Type of BirdMinimum Cage Size
Budgie17” W x 17” L
Cockatiel/Small Conure20” W x 20” L
Large Conure/Pionus24” W x 24” L
Amazon Parrot30” W x 30” L
Blue & Gold Macaw36” W x 36” L

Good cage brands include: California Cages, Animal Environments, Neon, and King Cages.


  1. Wing trimming is recommended for birds in most households due to the difficulty in bird-proofing the home.

Trimming the wings also helps keep your bird hand tame. However, some birds do well if left flighted. The bird needs to be repeatedly shown that the glass and the mirrors are hard by tapping the glass/mirror with your hand and letting the bird get close enough to touch the surface with his beak. All ceiling fan wall switches should be taped down so they can’t accidentally be turned on- The bird should be confined to his cage during cooking or other hazardous activities and the toilet seat needs to be kept down. Other household pets may need to be confined while the bird is out.

  • Toenails

Should not be allowed to overgrow because birds an accidentally rip their toenails off if the nails are overgrown.

  • Beaks

May or may not need to be groomed depending on how much chewing the bird does and if they are on a good diet. Beaks will overgrow due to malnutrition from seed diets and liver disease.

  • Bathing

Preferences vary with the bird. Some prefer being misted with water or showering with the owner and others to play in a clean sink with lightly flowing water or even in a bowl of wet lettuce leaves. South American parrots can bathe daily but African Greys, Cockatiels should be misted once weekly.
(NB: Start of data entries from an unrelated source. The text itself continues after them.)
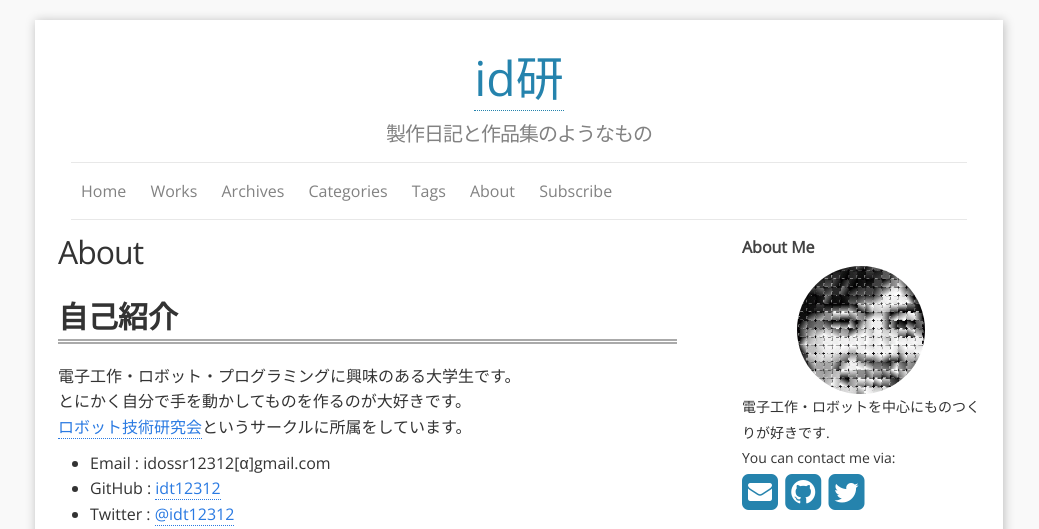
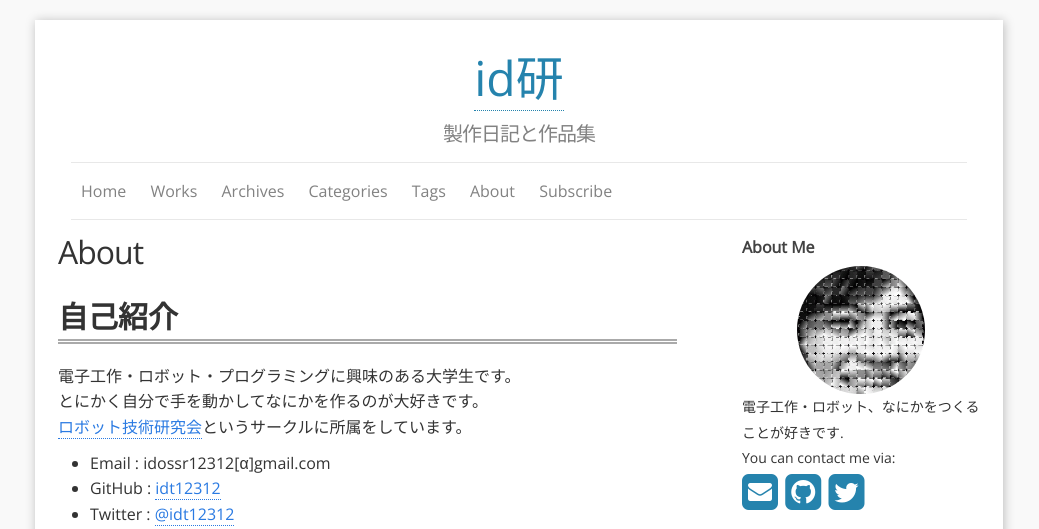
Before and after one commit to idt12312/idken-blog, a Jekyll site: the page built from f_about.md, in a window 1280 px wide. Shown: the top 529 px of the page, without its empty margins (121-1160 px from the left). Built offline with Jekyll 4.4.1, drawn with Linux system fonts in a browser that asks for light colours; nearby versions of some CDN libraries.

Commit message:
記事を修正

```diff
--- a/_config.yml
+++ b/_config.yml
@@ -1,6 +1,6 @@
 ### Site info:
 title: id研
-tagline: 製作日記と作品集のようなもの
+tagline: 製作日記と作品集
 author: idt12312
 email: idossr12312[α]gmail.com
 description: "id研 blog" # You can edit this line in _config.yml. It will appear in your document head meta and in your feed.xml site description
@@ -15,7 +15,7 @@ twitter_username: idt12312
 github_username:  idt12312
 disqus_shortname: idkenblog
 favicon:     "/images/id_icon.png"
-aboutme: 電子工作・ロボットを中心にものつくりが好きです.  # these are shown on aboutme-sidebar.
+aboutme: 電子工作・ロボット、なにかをつくることが好きです.  # these are shown on aboutme-sidebar.
 aboutme_photo: "/images/id_icon.png" # your photo.
 google_analytics_key: UA-76753401-1 # put YOUR key here to enable tracking! (blank to disable)
 
@@ -45,96 +45,6 @@ locales:
       About: "About"
       Guestbook: "Guestbook"
       Subscribe: "Subscribe"
-      #    cn:
-      #      Aboutme: "关于我"
-      #      Archives: "存档"
-      #      Blogroll: "良师益友"
-      #      Categories: "分类目录"
-      #      Copyright_Notice: "版权声明"
-      #      Recent_Posts: "近期文章"
-      #      Tags: "标签"
-      #      Previous: "前一页"
-      #      Next: "后一页"
-      #      PostedInCategories: "目录:"
-      #      Taggedwith: "| 标签:"
-      #      PostDate: "| 发表时间: "
-      #      Google_search: "站内搜索"
-      #      Home: "首页"
-      #      About: "关于"
-      #      Guestbook: "留言"
-      #      Subscribe: "订阅"
-      #    jp:
-      #      Aboutme: "著者"
-      #      Archives: "アーカイブ"
-      #      Blogroll: "ブログロール"
-      #      Categories: "カテゴリー"
-      #      Copyright_Notice: "著作権表示"
-      #      Recent_Posts: "最近の投稿"
-      #      Tags: "タグ"
-      #      Previous: "前の記事"
-      #      Next: "次の記事"
-      #      PostedInCategories: "カテゴリー："
-      #      Taggedwith: "| タグ："
-      #      PostDate: "| 投稿日時: "
-      #      Google_search: "サイト内検索"
-      #      Home: "ホーム"
-      #      About: "このブログについて"
-      #      Guestbook: "メッセージ"
-      #      Subscribe: "購読"
-      #    pl:
-      #      Aboutme: "O mnie"
-      #      Archives: "Archiwum"
-      #      Blogroll: "Odnośniki"
-      #      Categories: "Kategorie"
-      #      Copyright_Notice: "Prawa autorskie"
-      #      Recent_Posts: "Najnowsze wpisy"
-      #      Tags: "Tagi"
-      #      Previous: "Starsze"
-      #      Next: "Nowsze"
-      #      PostedInCategories: "Kategoria"
-      #      Taggedwith: "tagi"
-      #      PostDate: "on "
-      #      Google_search: "Wyszukiwarka"
-      #      Home: "Strona główna"
-      #      About: "O mnie"
-      #      Guestbook: "Księga gości"
-      #      Subscribe: "Subskrypcja"
-      #    kr:
-      #      Aboutme: "저자 소개"
-      #      Archives: "모든 게시물"
-      #      Blogroll: "참조 링크"
-      #      Categories: "카테고리"
-      #      Copyright_Notice: "저작권"
-      #      Recent_Posts: "최근 게시물"
-      #      Tags: "태그"
-      #      Previous: "이전 게시물"
-      #      Next: "다음 게시물"
-      #      PostedInCategories: "카테고리: "
-      #      Taggedwith: "태그: "
-      #      PostDate: "작성일: "
-      #      Google_search: "게시물 검색"
-      #      Home: "홈"
-      #      About: "소개"
-      #      Guestbook: "방명록"
-      #      Subscribe: "구독하기"
-      #    ru:
-      #      Aboutme: "Обо мне" # = 'About me'
-      #      Archives: "Архив"
-      #      Blogroll: "Ссылки" # = 'Links'
-      #      Categories: "Разделы"
-      #      Copyright_Notice: "Авторские права"
-      #      Recent_Posts: "Свежие посты"
-      #      Tags: "Теги"
-      #      Previous: "Предыдущий пост"          # = 'Previous post'
-      #      Next: "Следующий пост"               # = 'Next post'
-      #      PostedInCategories: "Опубликовано в" # = 'Posted in'
-      #      Taggedwith: "с тегами"
-      #      PostDate: ""
-      #      Google_search: "Поиск на Google"
-      #      Home: "Домой"
-      #      About: "О блоге"            # = 'About blog'
-      #      Guestbook: "Гостевая книга"
-      #      Subscribe: "Подписаться"
 
 ### your Blogroll info, only name can shown on the page.
 Blogroll:
--- a/f_about.md
+++ b/f_about.md
@@ -6,7 +6,7 @@ permalink: /about/
 ---
 # 自己紹介
 電子工作・ロボット・プログラミングに興味のある大学生です。
-とにかく自分で手を動かしてものを作るのが大好きです。
+とにかく自分で手を動かしてなにかを作るのが大好きです。
 [ロボット技術研究会](https://www.rogiken.org)というサークルに所属をしています。
 
 * Email : idossr12312[α]gmail.com
```
Also changed, not shown: _posts/2016-12-17-fusion_pasta.md (+1 -3 lines).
Parrots should only be bathed in water. However, white Cockatoos can be lightly bathed with Johnson’s baby shampoo to remove built up oil from handling.


Birds need 10-12 hours of sleep in a quiet, dark room every night. This can be accomplished by having a separate birdcage in a room away from the TV and other family noises.

Good Bird Resources

Magazine:  Pet Bid Report (www.petbirdreport.com)

Books:     Companion Parrot Handbook by Sally Blanchard

My Parrot, My Friend: An Owner’s Guide to Parrot Behavior by Bonnie Munro Boane

Guide to a Well-Behaved Parrot by Mattie Sue Athan

Catalogue: Birdalog (www.birdalog.com)